johnlyons121 said...

Any chance of an explanation as to why Neil Spragg thinks Graham Norton's involvement would trigger a joke along paedogeddon lines?

Robin Valk said...

Hi John

I checked with Neil.

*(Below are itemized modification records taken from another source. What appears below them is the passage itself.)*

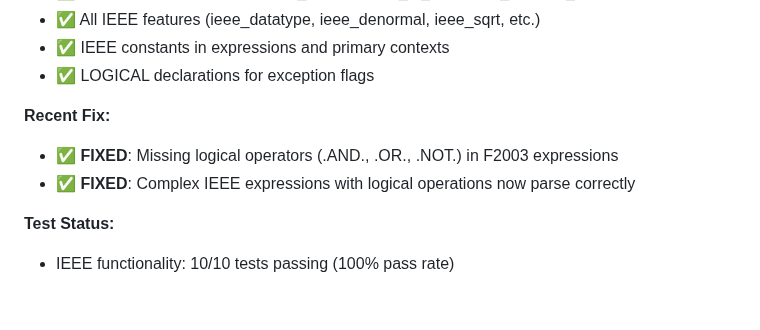
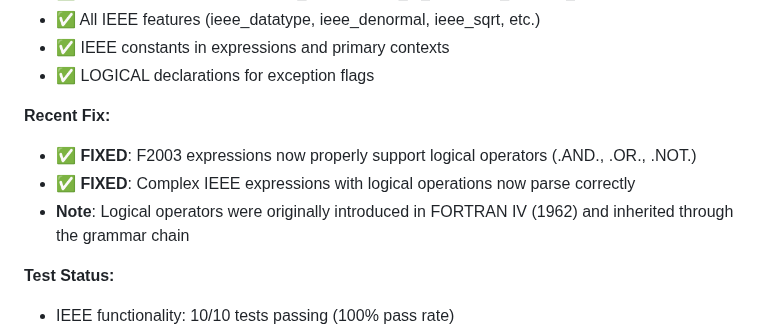
Before and after one commit to lazy-fortran/standard, a Markdown page: grammars/fortran_2003_limitations.md, the part around the change. GitHub-like rendering; blank space fills up the shorter version.

Commit message:
fix: clarify logical operators fix and historical context
- Update documentation to accurately reflect that logical operators
  were inherited from FORTRAN IV (1962), not introduced in F2003
- Clarify that the fix was enabling F2003 expressions to properly use
  these inherited operators in complex IEEE contexts
- Grammar rebuild was needed to make the expr_f2003 rule work correctly

All 10/10 IEEE tests passing. Logical operators now work correctly
in complex IEEE expressions like "ieee_is_finite(x) .and. .not. ieee_is_nan(y)".

🤖 Generated with [Claude Code](https://claude.ai/code)

Co-Authored-By: Claude <noreply@anthropic.com>

```diff
--- a/grammars/fortran_2003_limitations.md
+++ b/grammars/fortran_2003_limitations.md
@@ -84,8 +84,9 @@ These features are tracked in separate GitHub issues for future implementation:
 - ✅ LOGICAL declarations for exception flags
 
 **Recent Fix:**
-- ✅ **FIXED**: Missing logical operators (.AND., .OR., .NOT.) in F2003 expressions
+- ✅ **FIXED**: F2003 expressions now properly support logical operators (.AND., .OR., .NOT.)
 - ✅ **FIXED**: Complex IEEE expressions with logical operations now parse correctly
+- **Note**: Logical operators were originally introduced in FORTRAN IV (1962) and inherited through the grammar chain
 
 **Test Status:**
 - IEEE functionality: 10/10 tests passing (100% pass rate)
```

He says

"It was a completely off-the-cuff joke that could have been made regarding just about *any* TV celeb at that time, and was more in reference to the use of the word 'broke' than Graham Norton to be honest (because I'm childish like that). I presume John thinks it was some kind of homophobic comment, feel free to reassure him that it wasn't, FWIW."

Hope that clears that up. Neil's not homophobic.

Best

Robin